Disappointments of 2007 fail to faze the Middle East

While it has been a year of growing uncertainty for the global airfreight market, interest and activity in the Middle East industry has on the surface continued to excel.
Disappointments of 2007 fail to faze the Middle East
By Alex Hawkes
Sat 01 Dec 2007 04:00 AM

While it has been a year of growing uncertainty for the global airfreight market, interest and activity in the Middle East industry has on the surface continued to excel.

In this month's edition of Air Cargo Middle East & India, leading cargo airlines share their thoughts and reservations on the current conditions of the industry. Confronted by the uncomfortable pressure of faltering economies in the US and Europe, many are nervously eyeing the future and preparing for the stone cold reality that capacity could continue to outstrip overall demand.

The general consensus seems to be that pushing the panic button just yet would be premature. Warning signs have surfaced throughout the year - the constant announcements from airlines increasing fuel surcharges or growing public scrutiny towards the industry's environmental impact - but as proven in the past, the airfreight market is only as healthy as the economy it operates within. If the euro and especially the dollar recover next year, business plans will immediately differ.

Unfortunately being the most efficient form of transporting goods over long distances means airfreight comes with its additional costs. Quality and value of service aside, cargo operators are at all times aware that if a customer is under financial strain, cutting costs will often begin by evaluating other modes of transport. The flip side of the coin is during times of prosperity investors are immediately attracted to airfreight's obvious time saving qualities.

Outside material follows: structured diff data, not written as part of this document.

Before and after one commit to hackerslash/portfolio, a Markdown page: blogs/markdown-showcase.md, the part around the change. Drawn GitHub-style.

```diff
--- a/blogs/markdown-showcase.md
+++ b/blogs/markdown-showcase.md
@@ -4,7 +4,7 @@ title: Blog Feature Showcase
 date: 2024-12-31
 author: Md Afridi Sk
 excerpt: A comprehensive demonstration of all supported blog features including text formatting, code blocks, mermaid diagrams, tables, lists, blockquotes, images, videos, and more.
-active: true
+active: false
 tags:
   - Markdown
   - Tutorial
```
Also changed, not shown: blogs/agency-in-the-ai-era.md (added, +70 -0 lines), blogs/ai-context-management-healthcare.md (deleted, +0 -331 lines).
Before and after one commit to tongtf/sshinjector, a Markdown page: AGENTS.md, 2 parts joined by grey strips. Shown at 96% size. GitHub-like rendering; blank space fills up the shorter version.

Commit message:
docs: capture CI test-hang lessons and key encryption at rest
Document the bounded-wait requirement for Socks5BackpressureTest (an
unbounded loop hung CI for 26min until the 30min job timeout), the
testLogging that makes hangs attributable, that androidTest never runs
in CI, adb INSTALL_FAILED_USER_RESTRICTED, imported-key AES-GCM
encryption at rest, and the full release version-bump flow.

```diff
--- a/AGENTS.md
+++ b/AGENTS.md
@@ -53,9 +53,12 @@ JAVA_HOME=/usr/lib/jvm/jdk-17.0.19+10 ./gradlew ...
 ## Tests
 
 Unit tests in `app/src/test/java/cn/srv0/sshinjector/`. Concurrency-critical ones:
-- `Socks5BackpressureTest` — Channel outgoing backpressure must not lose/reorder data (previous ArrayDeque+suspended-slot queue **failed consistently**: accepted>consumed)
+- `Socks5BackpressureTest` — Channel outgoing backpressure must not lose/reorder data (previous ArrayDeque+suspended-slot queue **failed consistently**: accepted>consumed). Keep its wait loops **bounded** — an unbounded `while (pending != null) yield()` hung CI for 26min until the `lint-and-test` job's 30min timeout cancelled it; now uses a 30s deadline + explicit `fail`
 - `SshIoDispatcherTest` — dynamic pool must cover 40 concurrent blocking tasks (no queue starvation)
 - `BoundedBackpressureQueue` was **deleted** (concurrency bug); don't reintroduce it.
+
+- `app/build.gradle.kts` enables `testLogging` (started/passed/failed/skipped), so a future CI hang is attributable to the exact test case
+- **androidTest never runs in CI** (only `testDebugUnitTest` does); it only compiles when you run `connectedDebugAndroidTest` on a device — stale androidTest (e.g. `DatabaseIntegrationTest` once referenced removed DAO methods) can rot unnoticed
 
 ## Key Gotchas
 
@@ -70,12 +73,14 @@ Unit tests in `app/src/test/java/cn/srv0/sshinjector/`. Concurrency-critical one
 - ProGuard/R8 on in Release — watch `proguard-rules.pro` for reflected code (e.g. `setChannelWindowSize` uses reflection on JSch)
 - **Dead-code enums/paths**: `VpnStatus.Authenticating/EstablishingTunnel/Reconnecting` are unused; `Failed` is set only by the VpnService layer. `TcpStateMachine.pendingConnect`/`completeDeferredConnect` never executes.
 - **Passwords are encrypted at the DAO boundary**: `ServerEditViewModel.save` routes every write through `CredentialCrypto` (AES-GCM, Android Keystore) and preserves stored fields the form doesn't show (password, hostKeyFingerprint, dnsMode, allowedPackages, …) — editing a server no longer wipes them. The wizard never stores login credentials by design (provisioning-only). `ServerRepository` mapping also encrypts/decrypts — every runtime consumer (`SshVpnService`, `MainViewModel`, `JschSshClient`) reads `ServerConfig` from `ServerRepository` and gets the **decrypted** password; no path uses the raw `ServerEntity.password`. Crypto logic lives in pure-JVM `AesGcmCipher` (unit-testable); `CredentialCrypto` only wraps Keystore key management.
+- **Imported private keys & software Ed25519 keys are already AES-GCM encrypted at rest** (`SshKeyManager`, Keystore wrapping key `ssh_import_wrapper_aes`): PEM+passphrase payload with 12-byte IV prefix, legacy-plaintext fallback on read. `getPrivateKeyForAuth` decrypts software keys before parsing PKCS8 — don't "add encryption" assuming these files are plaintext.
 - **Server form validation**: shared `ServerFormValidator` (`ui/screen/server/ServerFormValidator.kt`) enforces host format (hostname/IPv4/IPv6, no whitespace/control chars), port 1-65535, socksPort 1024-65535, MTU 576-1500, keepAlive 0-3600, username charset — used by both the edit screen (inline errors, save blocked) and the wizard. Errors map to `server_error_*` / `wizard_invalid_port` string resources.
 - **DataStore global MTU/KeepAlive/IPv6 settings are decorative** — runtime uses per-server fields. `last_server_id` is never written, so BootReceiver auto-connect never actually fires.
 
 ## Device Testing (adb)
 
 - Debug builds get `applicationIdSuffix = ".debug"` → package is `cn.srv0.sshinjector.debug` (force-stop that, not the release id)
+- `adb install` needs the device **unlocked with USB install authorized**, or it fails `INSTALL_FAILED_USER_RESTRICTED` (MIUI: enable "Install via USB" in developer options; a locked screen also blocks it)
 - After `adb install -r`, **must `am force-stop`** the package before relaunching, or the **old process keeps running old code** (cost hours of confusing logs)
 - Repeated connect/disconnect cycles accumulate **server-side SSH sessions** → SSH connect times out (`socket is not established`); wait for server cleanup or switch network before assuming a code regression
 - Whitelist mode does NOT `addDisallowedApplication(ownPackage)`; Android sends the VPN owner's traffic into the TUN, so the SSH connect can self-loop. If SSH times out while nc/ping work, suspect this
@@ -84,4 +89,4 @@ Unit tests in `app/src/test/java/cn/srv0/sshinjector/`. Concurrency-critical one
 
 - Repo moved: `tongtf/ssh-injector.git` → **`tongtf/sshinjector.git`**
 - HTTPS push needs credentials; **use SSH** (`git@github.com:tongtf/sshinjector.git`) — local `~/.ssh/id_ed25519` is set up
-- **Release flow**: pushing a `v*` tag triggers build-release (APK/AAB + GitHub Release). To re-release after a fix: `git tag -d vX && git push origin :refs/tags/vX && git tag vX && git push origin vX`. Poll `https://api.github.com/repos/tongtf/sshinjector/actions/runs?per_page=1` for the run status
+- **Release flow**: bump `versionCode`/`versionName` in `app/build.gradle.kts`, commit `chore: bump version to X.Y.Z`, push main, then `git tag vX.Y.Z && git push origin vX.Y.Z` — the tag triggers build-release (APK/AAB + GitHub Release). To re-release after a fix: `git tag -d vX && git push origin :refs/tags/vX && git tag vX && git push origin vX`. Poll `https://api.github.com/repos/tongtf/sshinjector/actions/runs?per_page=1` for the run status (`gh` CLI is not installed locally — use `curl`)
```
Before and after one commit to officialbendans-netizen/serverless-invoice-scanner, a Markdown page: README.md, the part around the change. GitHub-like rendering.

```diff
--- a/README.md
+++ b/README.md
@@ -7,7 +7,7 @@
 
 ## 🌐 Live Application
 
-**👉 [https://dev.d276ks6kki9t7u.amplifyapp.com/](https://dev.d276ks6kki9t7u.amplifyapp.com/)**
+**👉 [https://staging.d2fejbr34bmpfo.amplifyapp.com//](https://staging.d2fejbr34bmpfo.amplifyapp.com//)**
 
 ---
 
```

Experiencing phenomenal growth in 2007, such concerns failed to faze the Middle East. Leading regional players, such as Etihad and Emirates, have continued with fierce expansion policies both in terms of aircrafts and destinations. The year has also seen much bold action from the likes of Oman Air and Royal Jordanian as they set about strengthening their respective national cargo offerings. With a new cargo airline entering the market this very month, it is safe to claim that the threat of capacity outstripping demand does not seem a dominant thought on this side of the globe.

Looking further ahead, the goliath airport that will appear at Jebel Ali is a brave statement to the world that the industry in the Middle East believes demand will only continue to escalate. A record-breaking cargo hub in a way that only Dubai knows how, it reiterates a positive vision of the future, one in which the airfreight market looks sure to thrive.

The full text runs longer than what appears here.